Cornwallis, Charles Cornwallis, 1st Marquess

Cornwallis, Charles Cornwallis, 1st Marquess

(côrnwäl`ĭs), 1738–1805, English general and statesman. He was commissioned an ensign in the British army in 1756 and saw service in Europe in the Seven Years War. As a member of Parliament (which he entered in 1760), he opposed the tax measures that helped bring on the American RevolutionAmerican Revolution,

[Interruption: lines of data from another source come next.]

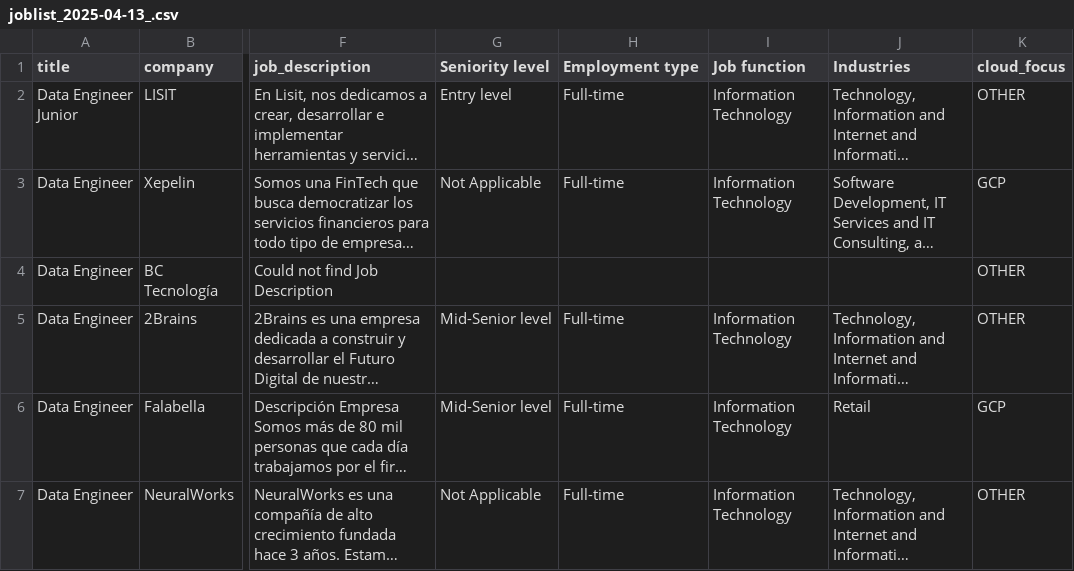
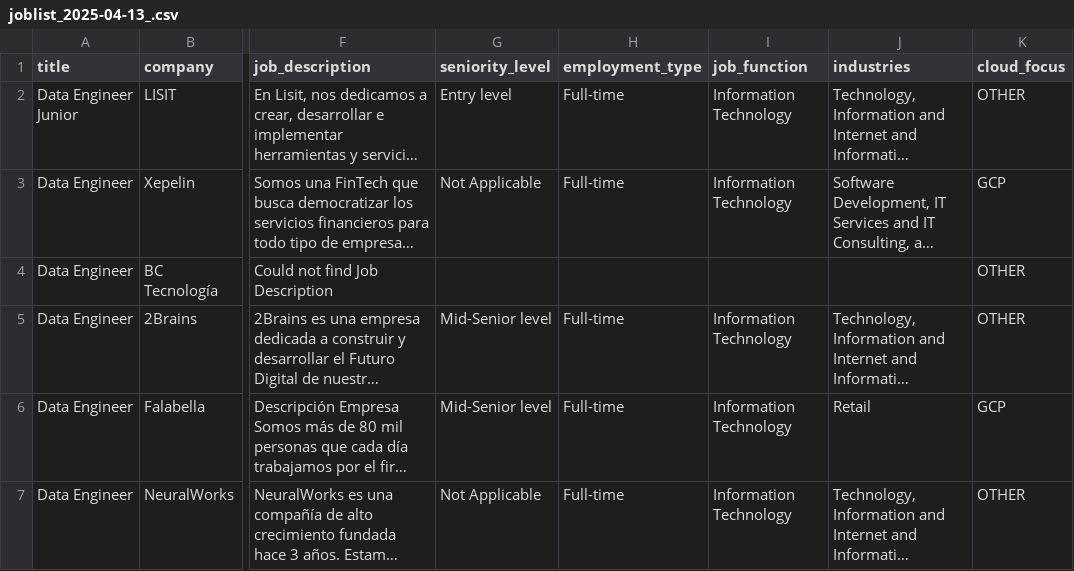
Before and after one commit to sebakjal/jobmarket_analyisis, a CSV file: joblist_2025-04-13_.csv, drawn as a sheet; only a part is shown, gaps mark what is left out; long unchanged cells end in …; the diff names each change by its address in the sheet, - before the commit and + after, or states it on an @@ line.

Commit message:
added genai functions, fixed db handling

```diff
--- a/joblist_2025-04-13_.csv
+++ b/joblist_2025-04-13_.csv
-G1: Seniority level
+G1: seniority_level
-H1: Employment type
+H1: employment_type
-I1: Job function
+I1: job_function
-J1: Industries
+J1: industries
```
Also changed, not shown: 9 other files.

1775–83, struggle by which the Thirteen Colonies on the Atlantic seaboard of North America won independence from Great Britain and became the United States. It is also called the American War of Independence.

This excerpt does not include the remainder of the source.